Phongthep commits to enhancing knowledge, boosting standardsEducation Minister Phongthep Thepkanjana promised yesterday that he would not let politics interfere with the improvement of education in the country as his ministry was in the process of drafting a national education plan and strategy to enhance education and address current problems.
"Education has to be free from politics as it is used to strengthen citizens' capabilities and develop the nation in the long run. We have to listen to everyone's opinion no matter who they are or how their political standpoints are different from ours. We also have listen to children's opinions," he said at a meeting hosted by the Office of the Education Council (OEC) in which opinions were sought to shape the national education strategy 2013-2015.
He added he would take all recommendations into consideration, including those created for the second-decade education reform, initiated by the Democrat-led government.
Education experts, however, wondered if the strategy would be implemented seriously enough.
"Implementation of the strategy is the most worrying issue for me," Assoc Prof Sukum Chaleisap, chair of advisory team for the president of Suan Dusit Rajabhat University said. "A manual that clearly tells teachers how to implement the strategy should be created and distributed naitonwide so teachers know how to follow the strategy correctly."

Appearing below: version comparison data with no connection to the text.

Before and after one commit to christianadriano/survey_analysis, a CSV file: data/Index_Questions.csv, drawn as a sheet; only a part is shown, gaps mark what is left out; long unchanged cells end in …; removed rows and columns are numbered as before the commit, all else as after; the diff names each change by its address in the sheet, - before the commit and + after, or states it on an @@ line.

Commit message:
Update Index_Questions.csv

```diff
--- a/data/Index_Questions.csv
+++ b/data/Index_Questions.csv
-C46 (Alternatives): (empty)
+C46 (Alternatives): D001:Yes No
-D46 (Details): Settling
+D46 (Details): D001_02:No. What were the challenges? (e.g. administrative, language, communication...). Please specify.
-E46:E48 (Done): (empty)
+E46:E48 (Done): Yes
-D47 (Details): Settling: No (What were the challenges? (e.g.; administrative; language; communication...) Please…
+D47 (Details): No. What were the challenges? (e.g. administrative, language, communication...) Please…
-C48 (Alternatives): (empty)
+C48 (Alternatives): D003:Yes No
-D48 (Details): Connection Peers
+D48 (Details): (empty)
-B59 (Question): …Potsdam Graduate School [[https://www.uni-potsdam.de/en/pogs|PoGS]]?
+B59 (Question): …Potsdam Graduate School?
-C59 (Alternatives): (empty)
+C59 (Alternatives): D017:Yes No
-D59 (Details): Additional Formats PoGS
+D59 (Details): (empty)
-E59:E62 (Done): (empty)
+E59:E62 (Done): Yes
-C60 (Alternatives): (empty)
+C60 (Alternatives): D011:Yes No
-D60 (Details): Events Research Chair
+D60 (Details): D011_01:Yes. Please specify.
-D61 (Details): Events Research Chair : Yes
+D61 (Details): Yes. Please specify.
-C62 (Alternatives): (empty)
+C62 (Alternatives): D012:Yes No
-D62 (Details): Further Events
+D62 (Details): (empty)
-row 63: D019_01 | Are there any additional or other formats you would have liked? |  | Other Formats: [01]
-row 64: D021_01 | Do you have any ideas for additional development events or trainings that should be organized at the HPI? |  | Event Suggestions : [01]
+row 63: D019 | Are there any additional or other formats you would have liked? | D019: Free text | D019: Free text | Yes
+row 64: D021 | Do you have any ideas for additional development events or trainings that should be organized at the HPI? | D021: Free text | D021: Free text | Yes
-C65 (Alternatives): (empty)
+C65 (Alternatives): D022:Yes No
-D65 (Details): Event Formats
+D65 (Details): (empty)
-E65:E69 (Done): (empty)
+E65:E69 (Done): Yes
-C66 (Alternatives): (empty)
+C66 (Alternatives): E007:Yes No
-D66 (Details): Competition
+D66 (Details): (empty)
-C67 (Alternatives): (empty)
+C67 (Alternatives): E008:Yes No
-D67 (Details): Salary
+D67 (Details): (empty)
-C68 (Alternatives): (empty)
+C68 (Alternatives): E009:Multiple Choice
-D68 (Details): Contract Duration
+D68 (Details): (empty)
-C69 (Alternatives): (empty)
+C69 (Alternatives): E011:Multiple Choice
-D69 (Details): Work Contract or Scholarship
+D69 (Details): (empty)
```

Assoc Prof Sompong Jitradub, a lecturer from Chulalongkorn University's Faculty of Education, said he wanted the OEC to provide more details on the implementation plan. "This should not just be comprised of the six sentences we see in the draft."
According to Prof Phawit Thongroj, the strategy will focus on enhancing education; providing equal opportunities; reforming the teaching profession; boosting education at higher and vocational levels to meet market demand; using information technology; promoting research and development to boost the country's intellectual capital; and enhancing competitiveness. The professor works as an adviser to the minister.
Phongthep said the strategy would help boost students' achievements, which were not satisfactory at present, by encouraging teachers to change the way they teach and allow students to voice their ideas more. Hence, he said, they would start with changing the curricula.
"Some subjects do not require students to remember too many details, but require them to think more and analyse," Phongthep explained.
Similar meetings would take place later in Chiang Mai, Nakhon Ratchasima, Kanchanaburi and Phuket to get recommendations from stakeholders.